In June 1939, he was appointed the president of the board of enquiry into the loss of the new submarine HMS Thetis, which sank during trials with the loss of 99 lives.[2] Sir Alfred presided over further boards; for the sinking of the battlecruiser HMS Repulse and the battleship HMS Prince of Wales by Japanese aircraft off Malaya in December 1941,[3] and for the "Channel Dash" in February 1942 when three large German warships had traversed the English Channel almost unscathed,[4]

Family life[edit]

Alfred married Brenda Boulnois (1879–1953) in 1905. They had two children at their home in Chelsea, London; Margaret, born 1908 and Peter Thomas, born 1910.[2]
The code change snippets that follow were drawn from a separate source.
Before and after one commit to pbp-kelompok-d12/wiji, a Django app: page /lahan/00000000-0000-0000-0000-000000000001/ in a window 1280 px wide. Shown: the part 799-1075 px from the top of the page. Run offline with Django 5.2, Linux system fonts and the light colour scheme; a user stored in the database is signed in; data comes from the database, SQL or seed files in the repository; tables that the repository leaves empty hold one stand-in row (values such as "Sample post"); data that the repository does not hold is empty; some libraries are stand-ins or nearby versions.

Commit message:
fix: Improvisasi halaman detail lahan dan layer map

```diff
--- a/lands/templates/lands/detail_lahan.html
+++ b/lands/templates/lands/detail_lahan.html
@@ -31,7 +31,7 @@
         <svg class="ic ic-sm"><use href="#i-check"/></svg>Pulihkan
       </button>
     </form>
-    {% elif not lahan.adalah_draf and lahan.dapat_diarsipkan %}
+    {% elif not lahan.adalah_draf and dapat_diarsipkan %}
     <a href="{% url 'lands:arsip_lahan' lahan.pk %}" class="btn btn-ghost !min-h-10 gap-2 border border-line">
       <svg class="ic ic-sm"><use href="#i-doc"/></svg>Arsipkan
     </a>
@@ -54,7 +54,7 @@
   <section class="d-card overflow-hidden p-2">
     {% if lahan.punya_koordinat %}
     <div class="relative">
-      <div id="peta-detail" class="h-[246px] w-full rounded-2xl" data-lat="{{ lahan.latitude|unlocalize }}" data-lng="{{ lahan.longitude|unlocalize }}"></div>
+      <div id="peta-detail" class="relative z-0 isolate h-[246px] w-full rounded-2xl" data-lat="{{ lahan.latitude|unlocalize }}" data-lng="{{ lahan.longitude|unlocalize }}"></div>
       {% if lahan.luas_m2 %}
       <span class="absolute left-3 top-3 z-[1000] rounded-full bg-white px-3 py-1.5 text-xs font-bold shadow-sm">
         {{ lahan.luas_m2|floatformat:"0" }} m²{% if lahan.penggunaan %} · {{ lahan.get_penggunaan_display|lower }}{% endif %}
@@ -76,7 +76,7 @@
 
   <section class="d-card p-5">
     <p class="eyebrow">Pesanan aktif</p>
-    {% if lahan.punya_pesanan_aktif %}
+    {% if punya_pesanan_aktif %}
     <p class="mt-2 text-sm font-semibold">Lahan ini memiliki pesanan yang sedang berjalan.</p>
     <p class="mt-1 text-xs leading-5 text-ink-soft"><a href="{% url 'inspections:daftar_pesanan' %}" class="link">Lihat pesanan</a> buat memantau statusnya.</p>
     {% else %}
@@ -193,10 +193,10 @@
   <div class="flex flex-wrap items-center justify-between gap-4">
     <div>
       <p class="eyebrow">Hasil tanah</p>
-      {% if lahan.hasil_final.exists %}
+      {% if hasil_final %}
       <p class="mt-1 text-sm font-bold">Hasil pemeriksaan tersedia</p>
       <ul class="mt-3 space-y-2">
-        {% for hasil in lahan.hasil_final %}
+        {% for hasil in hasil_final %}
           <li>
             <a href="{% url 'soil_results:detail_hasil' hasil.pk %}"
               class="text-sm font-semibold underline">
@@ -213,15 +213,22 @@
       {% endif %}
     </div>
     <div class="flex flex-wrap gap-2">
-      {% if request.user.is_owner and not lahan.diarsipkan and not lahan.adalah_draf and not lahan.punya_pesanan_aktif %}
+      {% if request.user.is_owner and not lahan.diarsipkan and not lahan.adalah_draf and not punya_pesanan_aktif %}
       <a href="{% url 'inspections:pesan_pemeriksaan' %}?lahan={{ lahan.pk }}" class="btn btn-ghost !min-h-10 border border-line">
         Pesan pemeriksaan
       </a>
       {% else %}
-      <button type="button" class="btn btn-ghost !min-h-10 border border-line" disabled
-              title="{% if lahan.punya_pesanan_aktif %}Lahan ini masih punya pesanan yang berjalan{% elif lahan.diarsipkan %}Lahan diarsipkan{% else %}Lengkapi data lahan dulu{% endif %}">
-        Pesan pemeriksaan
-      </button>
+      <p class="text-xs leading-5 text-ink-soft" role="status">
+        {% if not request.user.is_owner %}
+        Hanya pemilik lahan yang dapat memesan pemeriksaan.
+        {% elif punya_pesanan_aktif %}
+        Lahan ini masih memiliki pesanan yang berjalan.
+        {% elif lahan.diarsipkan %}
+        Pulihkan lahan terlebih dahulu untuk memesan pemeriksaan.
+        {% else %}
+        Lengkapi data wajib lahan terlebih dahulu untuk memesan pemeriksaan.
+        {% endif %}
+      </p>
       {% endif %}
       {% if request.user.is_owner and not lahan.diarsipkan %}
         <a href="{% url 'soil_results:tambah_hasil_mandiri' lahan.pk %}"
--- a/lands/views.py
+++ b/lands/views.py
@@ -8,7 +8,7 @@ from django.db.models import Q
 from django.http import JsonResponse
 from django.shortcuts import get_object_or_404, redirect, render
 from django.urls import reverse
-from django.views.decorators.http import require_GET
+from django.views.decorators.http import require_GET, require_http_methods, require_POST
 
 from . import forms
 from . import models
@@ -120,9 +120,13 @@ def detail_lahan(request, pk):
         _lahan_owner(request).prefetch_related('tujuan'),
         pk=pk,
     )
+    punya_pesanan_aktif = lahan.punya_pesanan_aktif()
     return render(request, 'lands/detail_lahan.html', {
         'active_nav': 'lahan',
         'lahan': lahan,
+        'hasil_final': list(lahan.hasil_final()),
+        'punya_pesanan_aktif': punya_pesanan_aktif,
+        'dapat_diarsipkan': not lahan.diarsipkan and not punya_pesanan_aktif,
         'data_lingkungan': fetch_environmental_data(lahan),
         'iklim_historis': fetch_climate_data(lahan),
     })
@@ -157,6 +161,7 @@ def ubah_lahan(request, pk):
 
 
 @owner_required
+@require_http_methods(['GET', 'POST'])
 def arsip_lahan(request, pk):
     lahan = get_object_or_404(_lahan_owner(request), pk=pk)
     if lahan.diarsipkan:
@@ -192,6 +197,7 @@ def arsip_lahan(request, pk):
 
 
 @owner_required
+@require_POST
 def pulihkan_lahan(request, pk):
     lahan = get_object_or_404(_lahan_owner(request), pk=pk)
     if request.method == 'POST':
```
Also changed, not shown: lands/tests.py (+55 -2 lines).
  1. ^ "THE LONDON GAZETTE, 26 FEBRUARY, 1935 (p. 1381)" (PDF). Retrieved 12 April 2015. 
  2. ^ a b c Jackson, Linda (March 2013). "Sir Alfred Townsend Bucknill, OBE, PC". Retrieved 12 April 2015. 
  3. ^ Middlebrook, Martin and Mahoney, Patrick (2004), The Sinking of the Prince of Wales & Repulse: The End of a Battleship Era?, Leo Cooper Ltd, ISBN 978-1-84415075-5 (pp. 309-312)
  4. ^ Roskill, Stephen Wentworth (1954), The War At Sea, 1939 1945 Vol II: The Period of Balance, Her Majesty's Stationery Office, London (p. 159)